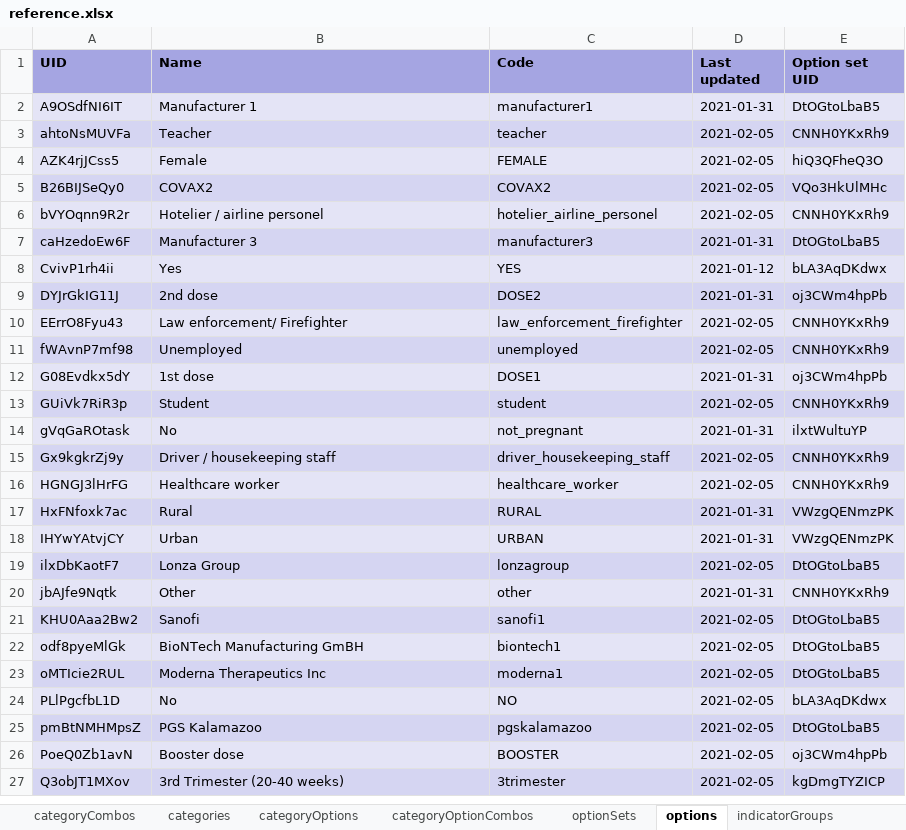
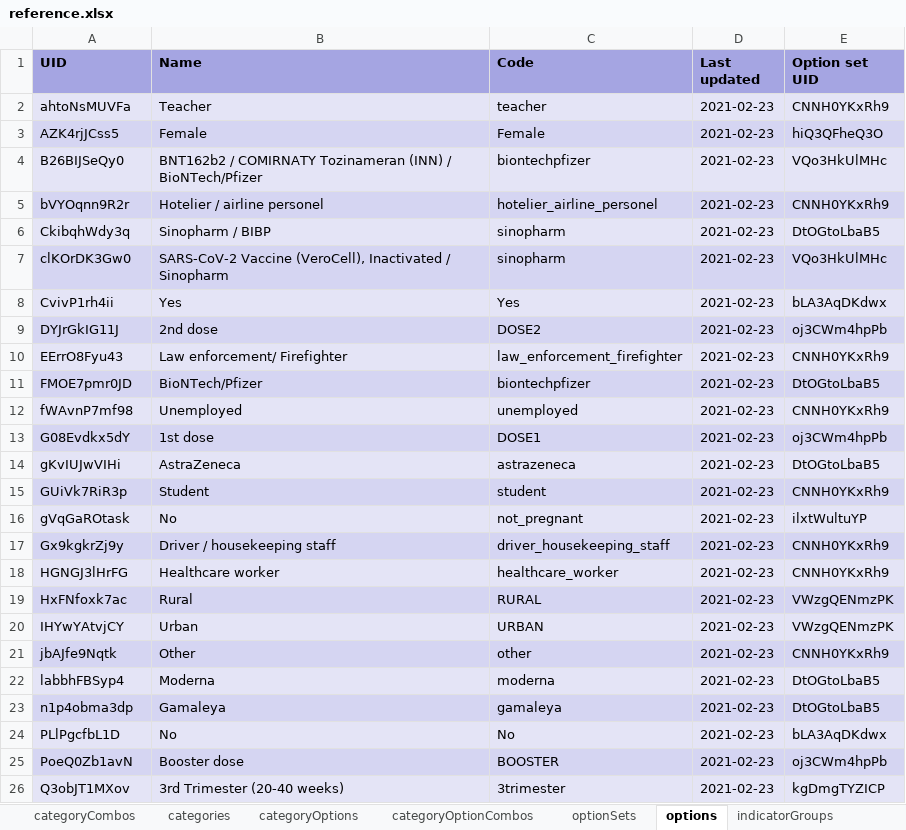
Before and after one commit to dhis2/metadata-package-development, an Excel workbook: metadata/COVAX/COVAX_TRACKER_V1_DHIS2.34/reference.xlsx, sheet options, drawn as a sheet; only a part is shown; values as stored, in another font and other column widths than the file's, no borders; removed rows and columns are numbered as before the commit, all else as after; the diff covers the shown part only; the diff names each change by its address in the sheet, - before the commit and + after, or states it on an @@ line.

Commit message:
feat: Update COVAX tracker

```diff
--- a/metadata/COVAX/COVAX_TRACKER_V1_DHIS2.34/reference.xlsx (sheet options)
+++ b/metadata/COVAX/COVAX_TRACKER_V1_DHIS2.34/reference.xlsx (sheet options)
-row 2: A9OSdfNI6IT | Manufacturer 1 | manufacturer1 | 2021-01-31 | DtOGtoLbaB5
-D2:D5 (Last updated): 2021-02-05
+D2:D5 (Last updated): 2021-02-23
-C3 (Code): FEMALE
+C3 (Code): Female
-B4 (Name): COVAX2
+B4 (Name): BNT162b2 / COMIRNATY Tozinameran (INN) / BioNTech/Pfizer
-C4 (Code): COVAX2
+C4 (Code): biontechpfizer
-row 7: caHzedoEw6F | Manufacturer 3 | manufacturer3 | 2021-01-31 | DtOGtoLbaB5
+row 6: CkibqhWdy3q | Sinopharm / BIBP | sinopharm | 2021-02-23 | DtOGtoLbaB5
+row 7: clKOrDK3Gw0 | SARS-CoV-2 Vaccine (VeroCell), Inactivated / Sinopharm | sinopharm | 2021-02-23 | VQo3HkUlMHc
-C8 (Code): YES
+C8 (Code): Yes
-D8 (Last updated): 2021-01-12
+D8 (Last updated): 2021-02-23
-D9 (Last updated): 2021-01-31
+D9 (Last updated): 2021-02-23
-D10 (Last updated): 2021-02-05
+D10 (Last updated): 2021-02-23
+row 11: FMOE7pmr0JD | BioNTech/Pfizer | biontechpfizer | 2021-02-23 | DtOGtoLbaB5
-D12 (Last updated): 2021-02-05
+D12 (Last updated): 2021-02-23
-D13 (Last updated): 2021-01-31
+D13 (Last updated): 2021-02-23
+row 14: gKvIUJwVIHi | AstraZeneca | astrazeneca | 2021-02-23 | DtOGtoLbaB5
-D15 (Last updated): 2021-02-05
+D15 (Last updated): 2021-02-23
-D16 (Last updated): 2021-01-31
+D16 (Last updated): 2021-02-23
-D17:D18 (Last updated): 2021-02-05
+D17:D18 (Last updated): 2021-02-23
-D19:D20 (Last updated): 2021-01-31
+D19:D20 (Last updated): 2021-02-23
-row 19: ilxDbKaotF7 | Lonza Group | lonzagroup | 2021-02-05 | DtOGtoLbaB5
-D21 (Last updated): 2021-01-31
+D21 (Last updated): 2021-02-23
-row 21: KHU0Aaa2Bw2 | Sanofi | sanofi1 | 2021-02-05 | DtOGtoLbaB5
-row 22: odf8pyeMlGk | BioNTech Manufacturing GmBH | biontech1 | 2021-02-05 | DtOGtoLbaB5
-row 23: oMTIcie2RUL | Moderna Therapeutics Inc | moderna1 | 2021-02-05 | DtOGtoLbaB5
+row 22: labbhFBSyp4 | Moderna | moderna | 2021-02-23 | DtOGtoLbaB5
+row 23: n1p4obma3dp | Gamaleya | gamaleya | 2021-02-23 | DtOGtoLbaB5
-C24 (Code): NO
+C24 (Code): No
-D24 (Last updated): 2021-02-05
+D24 (Last updated): 2021-02-23
-row 25: pmBtNMHMpsZ | PGS Kalamazoo | pgskalamazoo | 2021-02-05 | DtOGtoLbaB5
-D25:D26 (Last updated): 2021-02-05
+D25:D26 (Last updated): 2021-02-23
```
Also changed, not shown: 2 added rows, 1 removed row and 22 edited cells elsewhere in this sheet, sheet programRules, sheet programIndicators, sheet dataElements, sheet dashboardItems, sheet programStageSections, sheet indicators, 22 more sheets, metadata/COVAX/COVAX_TRACKER_V1_DHIS2.33/reference.xlsx, metadata/COVAX/COVAX_TRACKER_V1_DHIS2.35/reference.xlsx, 6 other files.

TASK DETAILS
Show each line of the material holding "options".

SOLUTION TO THE EXERCISE
Before and after one commit to dhis2/metadata-package-development, an Excel workbook: metadata/COVAX/COVAX_TRACKER_V1_DHIS2.34/reference.xlsx, sheet options, drawn as a sheet; only a part is shown; values as stored, in another font and other column widths than the file's, no borders; removed rows and columns are numbered as before the commit, all else as after; the diff covers the shown part only; the diff names each change by its address in the sheet, - before the commit and + after, or states it on an @@ line.
--- a/metadata/COVAX/COVAX_TRACKER_V1_DHIS2.34/reference.xlsx (sheet options)
+++ b/metadata/COVAX/COVAX_TRACKER_V1_DHIS2.34/reference.xlsx (sheet options)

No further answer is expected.